1The University Of Melbourne, Melbourne, Australia

This paper will examine two instances of intra-Asian cultural affiliation to propose new methods of art historicisation that better reflect contemporary contexts of globalisation and the post-national order. Selected case studies discuss two contemporary Asian artists who, through their practice, have engaged with Hong Kong’s culture and/or politics from a non-local position. Firstly, the works of Guangzhou born Lin Yilin (b.1964), through which he reveals an intense concern with Hong Kong politics in relation to the 1997 handover; and secondly those of younger Singaporean artist Ming Wong (b.1971), who researches translocal cultural connections through his Hong Kong based investigations into Cantonese Opera. The active intra-Asian cultural investment evident in the work of these two artists are demonstrative of the kinds of transnational cultural, linguistic and personal affiliations that are generally obscured by art histories that maintain a nationally bounded narrative perspective. Through these case studies, this paper will highlight the role of mobility in the circulation of ideas, individuals, and objects, and their potential to influence cultural values and the vernacular of a site more broadly. Foregrounding migratory experience within art history feeds into a larger conceptual paradigm of ‘world making’, as a future art historiographical methodology that recognises the fluid movements of individuals and cultures across state-lines, the exacerbated dismantling of geoethnic cultural boundaries that has occurred through processes of war, revolution and globalisation, and consequent disruptions to the links between nation and identity.

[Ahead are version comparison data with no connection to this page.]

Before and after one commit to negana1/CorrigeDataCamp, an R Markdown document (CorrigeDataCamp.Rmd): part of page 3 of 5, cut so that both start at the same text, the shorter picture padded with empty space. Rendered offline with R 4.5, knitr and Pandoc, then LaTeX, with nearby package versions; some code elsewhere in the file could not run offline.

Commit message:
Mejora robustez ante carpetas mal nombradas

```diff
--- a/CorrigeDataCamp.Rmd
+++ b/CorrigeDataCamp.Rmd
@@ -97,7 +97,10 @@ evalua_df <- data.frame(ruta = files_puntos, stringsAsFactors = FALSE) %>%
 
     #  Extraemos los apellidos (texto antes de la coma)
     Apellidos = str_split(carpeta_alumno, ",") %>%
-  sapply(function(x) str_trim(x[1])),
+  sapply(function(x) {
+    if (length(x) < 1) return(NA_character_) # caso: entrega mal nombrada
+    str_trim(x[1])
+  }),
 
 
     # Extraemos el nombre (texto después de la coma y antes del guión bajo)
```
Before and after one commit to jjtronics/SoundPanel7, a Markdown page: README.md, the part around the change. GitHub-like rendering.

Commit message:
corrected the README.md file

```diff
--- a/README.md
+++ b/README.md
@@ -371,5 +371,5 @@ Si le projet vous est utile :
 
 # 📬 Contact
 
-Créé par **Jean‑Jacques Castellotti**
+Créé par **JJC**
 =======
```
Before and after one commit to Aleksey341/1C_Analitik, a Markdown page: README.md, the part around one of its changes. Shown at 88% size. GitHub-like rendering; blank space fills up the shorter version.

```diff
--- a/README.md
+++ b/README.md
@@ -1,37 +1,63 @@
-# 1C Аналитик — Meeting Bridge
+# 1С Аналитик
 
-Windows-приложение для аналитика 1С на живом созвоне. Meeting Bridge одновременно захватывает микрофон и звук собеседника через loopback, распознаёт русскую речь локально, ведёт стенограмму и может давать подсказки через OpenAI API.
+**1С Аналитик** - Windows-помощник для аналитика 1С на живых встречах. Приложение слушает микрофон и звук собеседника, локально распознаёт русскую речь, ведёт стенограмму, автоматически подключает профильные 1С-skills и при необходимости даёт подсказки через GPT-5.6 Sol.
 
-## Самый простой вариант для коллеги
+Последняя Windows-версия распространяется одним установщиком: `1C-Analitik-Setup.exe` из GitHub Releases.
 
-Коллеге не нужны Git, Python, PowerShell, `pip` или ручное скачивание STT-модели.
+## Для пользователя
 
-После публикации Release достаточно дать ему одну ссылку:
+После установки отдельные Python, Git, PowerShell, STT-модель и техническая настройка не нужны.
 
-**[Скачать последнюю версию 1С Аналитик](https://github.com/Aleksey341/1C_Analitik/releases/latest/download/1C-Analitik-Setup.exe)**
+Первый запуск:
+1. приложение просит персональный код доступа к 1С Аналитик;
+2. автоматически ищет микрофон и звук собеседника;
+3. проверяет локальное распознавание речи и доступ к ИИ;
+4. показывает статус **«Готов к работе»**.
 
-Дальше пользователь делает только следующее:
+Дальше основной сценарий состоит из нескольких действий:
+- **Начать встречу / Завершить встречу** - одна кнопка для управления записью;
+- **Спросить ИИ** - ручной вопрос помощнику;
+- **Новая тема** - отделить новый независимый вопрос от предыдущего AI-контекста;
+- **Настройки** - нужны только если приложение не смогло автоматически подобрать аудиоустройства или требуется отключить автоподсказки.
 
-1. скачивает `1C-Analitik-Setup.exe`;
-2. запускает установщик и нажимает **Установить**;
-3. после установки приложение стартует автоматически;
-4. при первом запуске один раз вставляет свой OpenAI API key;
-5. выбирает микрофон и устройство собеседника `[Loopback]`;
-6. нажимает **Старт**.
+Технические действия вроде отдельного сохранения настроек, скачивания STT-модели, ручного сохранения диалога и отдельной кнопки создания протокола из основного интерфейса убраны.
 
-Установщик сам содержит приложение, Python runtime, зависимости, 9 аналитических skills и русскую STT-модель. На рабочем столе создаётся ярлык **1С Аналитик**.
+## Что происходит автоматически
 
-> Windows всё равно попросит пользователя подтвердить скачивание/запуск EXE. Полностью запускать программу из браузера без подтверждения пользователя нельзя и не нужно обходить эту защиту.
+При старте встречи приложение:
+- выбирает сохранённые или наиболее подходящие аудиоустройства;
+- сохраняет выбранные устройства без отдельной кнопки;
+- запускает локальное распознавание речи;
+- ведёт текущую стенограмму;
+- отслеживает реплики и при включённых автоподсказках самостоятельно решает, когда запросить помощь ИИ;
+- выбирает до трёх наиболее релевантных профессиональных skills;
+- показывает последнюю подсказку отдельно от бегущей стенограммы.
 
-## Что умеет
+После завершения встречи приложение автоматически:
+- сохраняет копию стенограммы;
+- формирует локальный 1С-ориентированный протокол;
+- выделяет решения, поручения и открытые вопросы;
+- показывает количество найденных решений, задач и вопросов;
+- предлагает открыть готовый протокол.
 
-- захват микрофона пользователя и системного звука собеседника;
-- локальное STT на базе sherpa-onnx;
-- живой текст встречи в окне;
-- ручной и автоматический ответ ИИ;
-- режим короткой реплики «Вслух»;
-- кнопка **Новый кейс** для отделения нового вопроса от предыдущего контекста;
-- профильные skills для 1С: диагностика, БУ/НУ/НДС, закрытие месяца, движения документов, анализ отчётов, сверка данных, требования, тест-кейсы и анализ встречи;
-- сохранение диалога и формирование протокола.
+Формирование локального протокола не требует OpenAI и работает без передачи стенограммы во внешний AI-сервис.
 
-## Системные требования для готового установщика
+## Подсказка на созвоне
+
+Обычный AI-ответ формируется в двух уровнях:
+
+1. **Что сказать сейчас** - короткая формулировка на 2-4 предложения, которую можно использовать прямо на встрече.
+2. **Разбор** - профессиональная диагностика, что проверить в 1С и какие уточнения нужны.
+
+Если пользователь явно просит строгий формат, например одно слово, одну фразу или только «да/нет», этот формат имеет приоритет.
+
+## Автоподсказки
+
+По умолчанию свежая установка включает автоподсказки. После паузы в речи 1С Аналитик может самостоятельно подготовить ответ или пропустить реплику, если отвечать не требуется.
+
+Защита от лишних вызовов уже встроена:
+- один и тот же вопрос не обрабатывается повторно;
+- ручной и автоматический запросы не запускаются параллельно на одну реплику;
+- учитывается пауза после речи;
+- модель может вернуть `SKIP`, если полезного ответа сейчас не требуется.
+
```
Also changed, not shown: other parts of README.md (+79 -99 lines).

Genevieve Trail is an arts writer and critic currently based in Naarm/Melbourne. She has been published in Art + Australia, Art Monthly Australasia, Photofile and Un Magazine amongst others.
Genevieve holds a BA (Hons 1) in Art History from the University of Melbourne, and her Postdoctoral proposal to research Hong Kong art vis-a-vis a diasporic framework at The University of Melbourne is currently pending.


The Asian Studies Association of Australia (ASAA) is the peak body of university experts and educators on Asia in Australia. Established in 1976, we promote and support the study of Asia in Australian universities and knowledge of Asia among the broader community. Our membership is drawn mainly from academics and students, but also includes industry and government Asia experts. We take a strong interest in promoting knowledge about Asia in schools and in contributing to state and Commonwealth government policies related to Asia. We provide informed comment on Asia to a broad public through our bulletin, Asian Currents, and specialist research articles in our journal, Asian Studies Review. Four book series published under our auspices cover Southeast Asia, South Asia, East Asia and Women in Asia.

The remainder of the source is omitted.